However, if the power you’re able to produce with your aerobic engine is too low to maintain the speed necessary to stay with the breakaway, then you’re going to chip away at your energy reserves faster than the other riders, and accumulate more lactic acid than they will, and eventually you’re likely to fall of the back of the group. The stamina to stay with a long breakaway comes from having a highly-developed aerobic engine that allows you to produce more power while still relying primarily on your aerobic system.

You can use specific workouts to increase the power your aerobic engine can produce. These workouts are not overly intense because you’re targeting the aerobic engine and not the anaerobic system. Rather, duration is the key to these workouts and the intensity is more moderate. One of the most effective workouts for developing aerobic power is a Tempo workout. Long, uninterrupted Tempo intervals at 81% of your 10-minute maximum sustainable power output (plus and minus 5 watts to create a range), or 88% of your maximum sustainable heart rate (plus 4 beats to make a range) if you’re not using a power meter, are just what you need. Less experienced cyclists and Cat 4/5 racers might start out with 20-30 minutes at this intensity with a cadence of about 70-75 rpm. More experienced riders should increase the duration of their Tempo workouts, aiming for 45-60 consistent minutes at this intensity and 70-75 rpm cadence. Riders like George Hincapie sometimes complete a 120-minute long Tempo interval during the course of a 4+ hour endurance ride.

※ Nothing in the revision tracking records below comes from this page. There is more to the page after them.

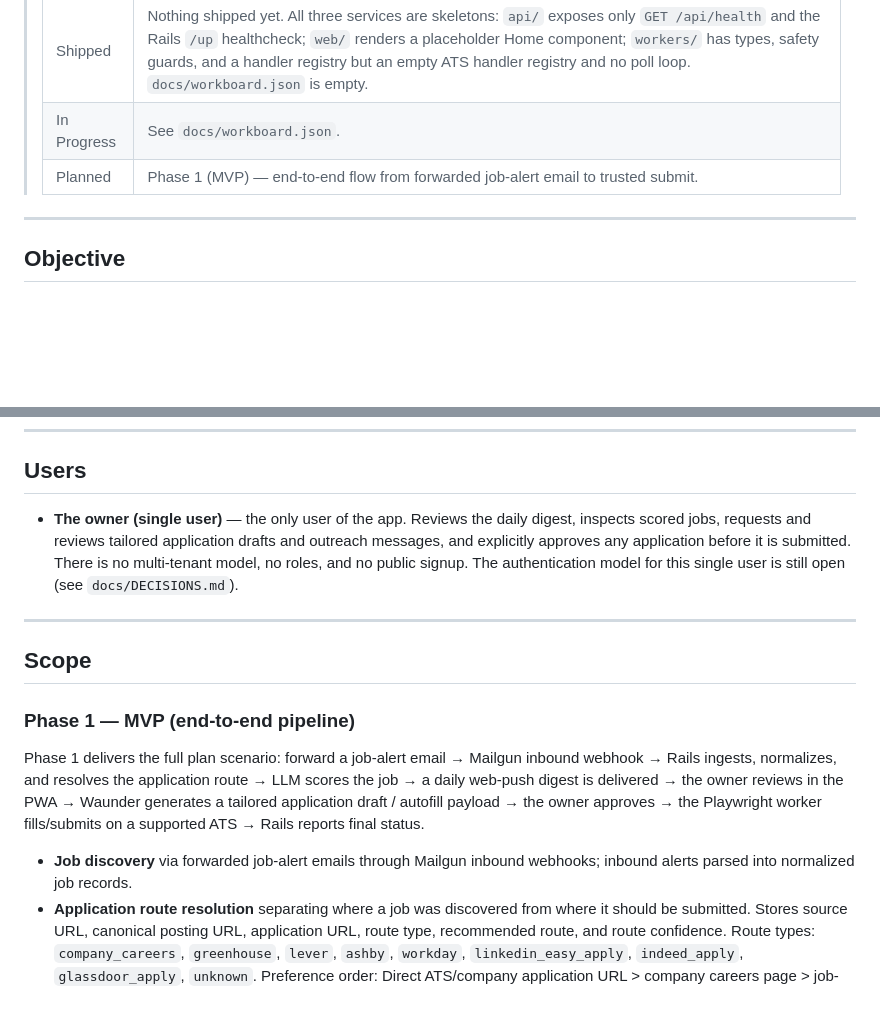
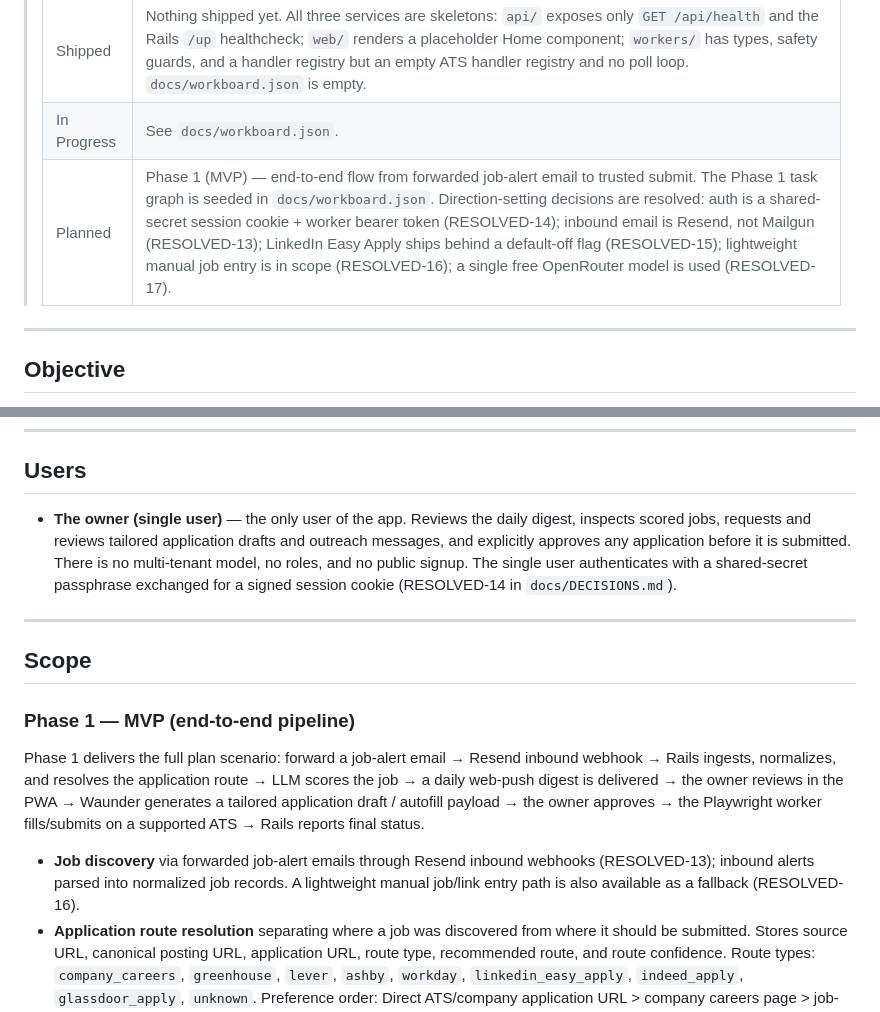
Before and after one commit to AG9898/Waunder, a Markdown page: docs/PRD.md, 2 parts joined by grey strips. Rendered like a GitHub page; blank space fills up the shorter version.

Commit message:
Sync PRD with resolved decisions and Resend inbound
Update PRD Phase 1 references from Mailgun to Resend and reflect resolved
auth/email/flag/model decisions (RESOLVED-13/14/15/16/17).

Co-Authored-By: Claude Opus 4.8 <noreply@anthropic.com>

```diff
--- a/docs/PRD.md
+++ b/docs/PRD.md
@@ -6,7 +6,7 @@
 > |---|---|
 > | Shipped | Nothing shipped yet. All three services are skeletons: `api/` exposes only `GET /api/health` and the Rails `/up` healthcheck; `web/` renders a placeholder Home component; `workers/` has types, safety guards, and a handler registry but an empty ATS handler registry and no poll loop. `docs/workboard.json` is empty. |
 > | In Progress | See `docs/workboard.json`. |
-> | Planned | Phase 1 (MVP) — end-to-end flow from forwarded job-alert email to trusted submit. |
+> | Planned | Phase 1 (MVP) — end-to-end flow from forwarded job-alert email to trusted submit. The Phase 1 task graph is seeded in `docs/workboard.json`. Direction-setting decisions are resolved: auth is a shared-secret session cookie + worker bearer token (RESOLVED-14); inbound email is Resend, not Mailgun (RESOLVED-13); LinkedIn Easy Apply ships behind a default-off flag (RESOLVED-15); lightweight manual job entry is in scope (RESOLVED-16); a single free OpenRouter model is used (RESOLVED-17). |
 
 ---
 
@@ -18,7 +18,7 @@ Waunder is a mobile-first, single-user personal job application assistant for it
 
 ## Users
 
-- **The owner (single user)** — the only user of the app. Reviews the daily digest, inspects scored jobs, requests and reviews tailored application drafts and outreach messages, and explicitly approves any application before it is submitted. There is no multi-tenant model, no roles, and no public signup. The authentication model for this single user is still open (see `docs/DECISIONS.md`).
+- **The owner (single user)** — the only user of the app. Reviews the daily digest, inspects scored jobs, requests and reviews tailored application drafts and outreach messages, and explicitly approves any application before it is submitted. There is no multi-tenant model, no roles, and no public signup. The single user authenticates with a shared-secret passphrase exchanged for a signed session cookie (RESOLVED-14 in `docs/DECISIONS.md`).
 
 ---
 
@@ -26,9 +26,9 @@ Waunder is a mobile-first, single-user personal job application assistant for it
 
 ### Phase 1 — MVP (end-to-end pipeline)
 
-Phase 1 delivers the full plan scenario: forward a job-alert email → Mailgun inbound webhook → Rails ingests, normalizes, and resolves the application route → LLM scores the job → a daily web-push digest is delivered → the owner reviews in the PWA → Waunder generates a tailored application draft / autofill payload → the owner approves → the Playwright worker fills/submits on a supported ATS → Rails reports final status.
+Phase 1 delivers the full plan scenario: forward a job-alert email → Resend inbound webhook → Rails ingests, normalizes, and resolves the application route → LLM scores the job → a daily web-push digest is delivered → the owner reviews in the PWA → Waunder generates a tailored application draft / autofill payload → the owner approves → the Playwright worker fills/submits on a supported ATS → Rails reports final status.
 
-- **Job discovery** via forwarded job-alert emails through Mailgun inbound webhooks; inbound alerts parsed into normalized job records.
+- **Job discovery** via forwarded job-alert emails through Resend inbound webhooks (RESOLVED-13); inbound alerts parsed into normalized job records. A lightweight manual job/link entry path is also available as a fallback (RESOLVED-16).
 - **Application route resolution** separating where a job was discovered from where it should be submitted. Stores source URL, canonical posting URL, application URL, route type, recommended route, and route confidence. Route types: `company_careers`, `greenhouse`, `lever`, `ashby`, `workday`, `linkedin_easy_apply`, `indeed_apply`, `glassdoor_apply`, `unknown`. Preference order: Direct ATS/company application URL > company careers page > job-board external apply URL > LinkedIn Easy Apply / Indeed Apply / Glassdoor Apply > manual apply only.
 - **LLM scoring and summaries** via OpenRouter (structured JSON where supported): job summary, match score, relevant requirements, missing/weak requirements, resume alignment notes, suggested application strategy, and red flags.
 - **Application assistance**: tailored resume emphasis notes, cover letter / message drafts where relevant, structured application answers, and autofill payloads for known form systems.
```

Not only will increasing your aerobic power improve your chances of staying with a breakaway, it will help you have some energy left for the final kick to the finish line. When you run low on carbohydrate, your ability to initiate and respond to strong attacks diminishes drastically. Magnus Backstedt is bigger and stronger than the other four riders he was with in Stage 5’s breakaway. However, by the time the group got within five kilometers of the finish line, Backstedt couldn’t respond to the attacks and was essentially out of contention for the stage win. He could have just been tired, in which case more carbohydrate may not have helped, but it’s also possible that his size (he’s the biggest rider in the peloton at 6-foot-4 and 198 pounds) increased the relative amount of energy he expended during the stage because it’s difficult for such a big rider to get a good draft from smaller riders.

When it came time to put in maximal efforts at the end of the day, efforts that are powered primarily by carbohydrate, the men with the most carbohydrate left in the tank are always going to be the ones with the best finishing kick. Back in April at Paris-Roubaix, it was Backstedt. Today though, it was Stuart O’Grady who had the fuel to get across the finish line first. Chris Carmichael is Lance Armstrong’s coach and author of “Chris Carmichael’s Food For Fitness: Eat Right to Train Right” (available July 2004)

© 2004, Carmichael Training Systems, Inc.